Work order -
Filter these entries down to the lines that hold the word "sheet", and show each of them.
++++ Source data
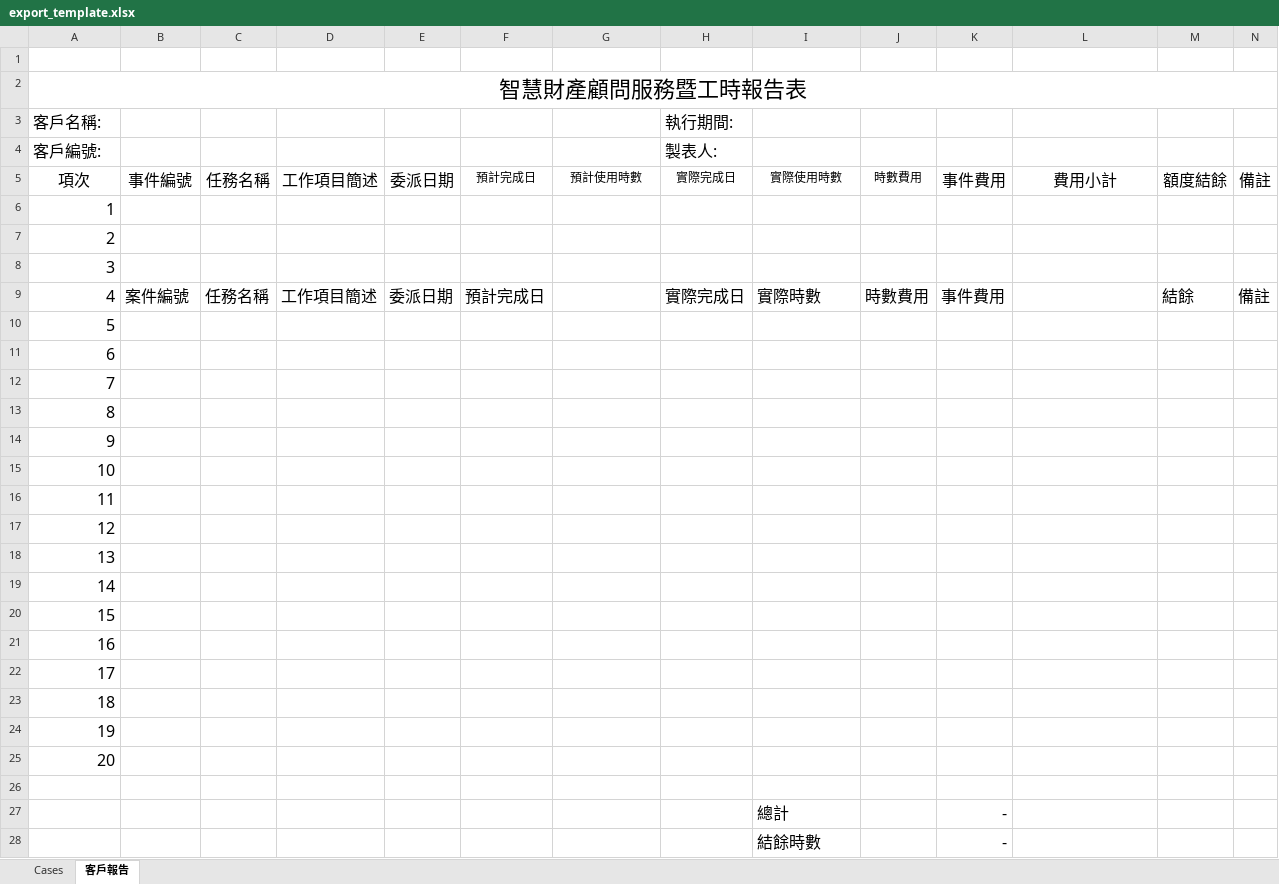
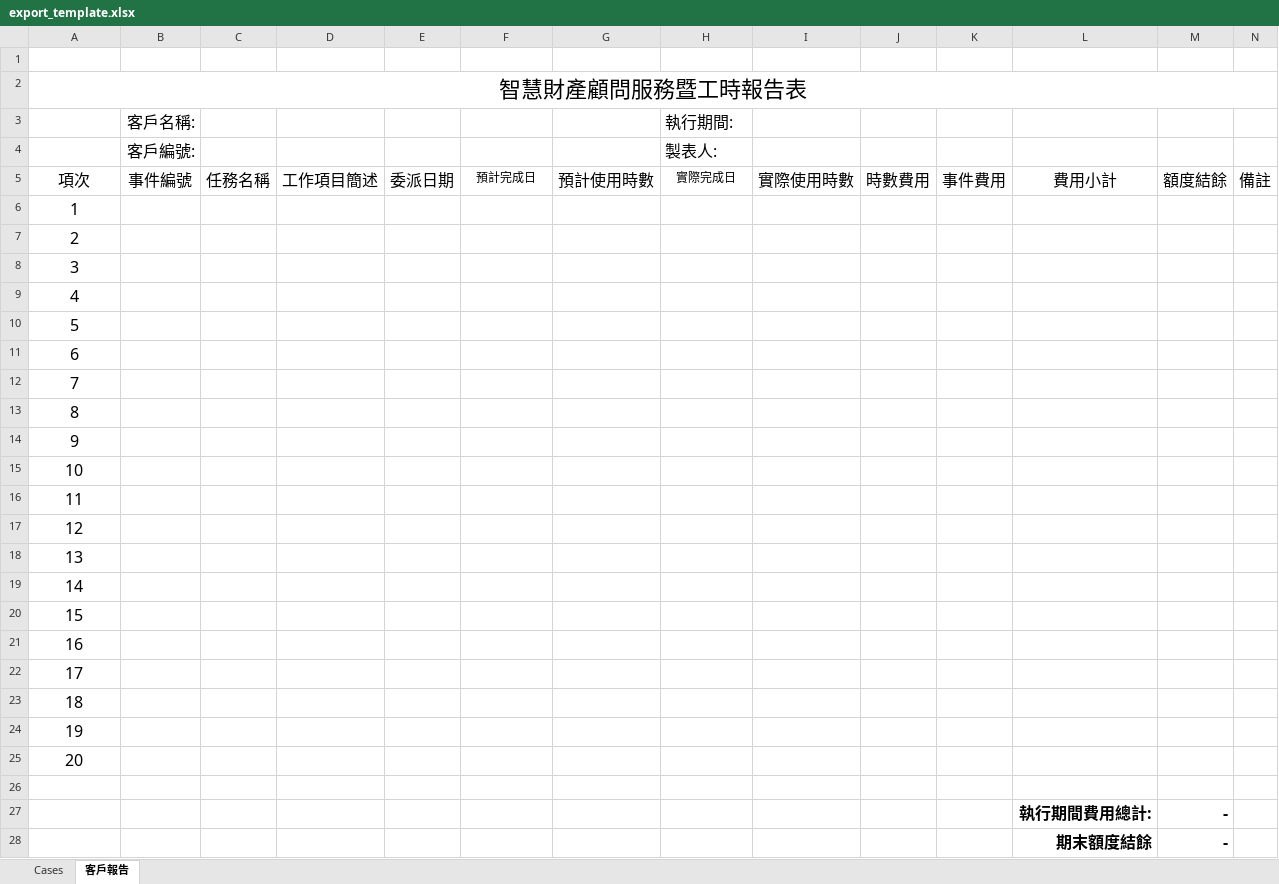
Before and after one commit to ofee04-crypto/ComFzProcMgnPart, an Excel workbook: backend/src/main/resources/export_template.xlsx, sheet 客戶報告, drawn as a sheet; values as stored, in another font and other column widths than the file's, no borders; table styles not drawn; removed rows and columns are numbered as before the commit, all else as after; the diff names each change by its address in the sheet, - before the commit and + after, or states it on an @@ line.

```diff
--- a/backend/src/main/resources/export_template.xlsx (sheet 客戶報告)
+++ b/backend/src/main/resources/export_template.xlsx (sheet 客戶報告)
-row 3: 客戶名稱: |  |  |  |  |  |  | 執行期間:
-row 4: 客戶編號: |  |  |  |  |  |  | 製表人:
+row 3:  | 客戶名稱: |  |  |  |  |  | 執行期間:
+row 4:  | 客戶編號: |  |  |  |  |  | 製表人:
@@ G5 text size: larger @@
@@ I5:J5 text size: larger @@
-A6:A25 alignment: right
+A6:A25 alignment: center
-B9: 案件編號
+B9: (empty)
-C9: 任務名稱
+C9: (empty)
-D9: 工作項目簡述
+D9: (empty)
-E9: 委派日期
+E9: (empty)
-F9: 預計完成日
+F9: (empty)
-H9: 實際完成日
+H9: (empty)
-I9: 實際時數
+I9: (empty)
-J9: 時數費用
+J9: (empty)
-K9: 事件費用
+K9: (empty)
-M9: 結餘
+M9: (empty)
-N9: 備註
+N9: (empty)
-row 27:  |  |  |  |  |  |  |  | 總計 |  | -
-row 28:  |  |  |  |  |  |  |  | 結餘時數 |  | -
+row 27:  |  |  |  |  |  |  |  |  |  |  | 執行期間費用總計: | -
+row 28:  |  |  |  |  |  |  |  |  |  |  | 期末額度結餘 | -
```
Also changed, not shown: sheet Cases, formulas that keep their value, 3 other files.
++++++++
Solution -
Before and after one commit to ofee04-crypto/ComFzProcMgnPart, an Excel workbook: backend/src/main/resources/export_template.xlsx, sheet 客戶報告, drawn as a sheet; values as stored, in another font and other column widths than the file's, no borders; table styles not drawn; removed rows and columns are numbered as before the commit, all else as after; the diff names each change by its address in the sheet, - before the commit and + after, or states it on an @@ line.
--- a/backend/src/main/resources/export_template.xlsx (sheet 客戶報告)
+++ b/backend/src/main/resources/export_template.xlsx (sheet 客戶報告)
Also changed, not shown: sheet Cases, formulas that keep their value, 3 other files.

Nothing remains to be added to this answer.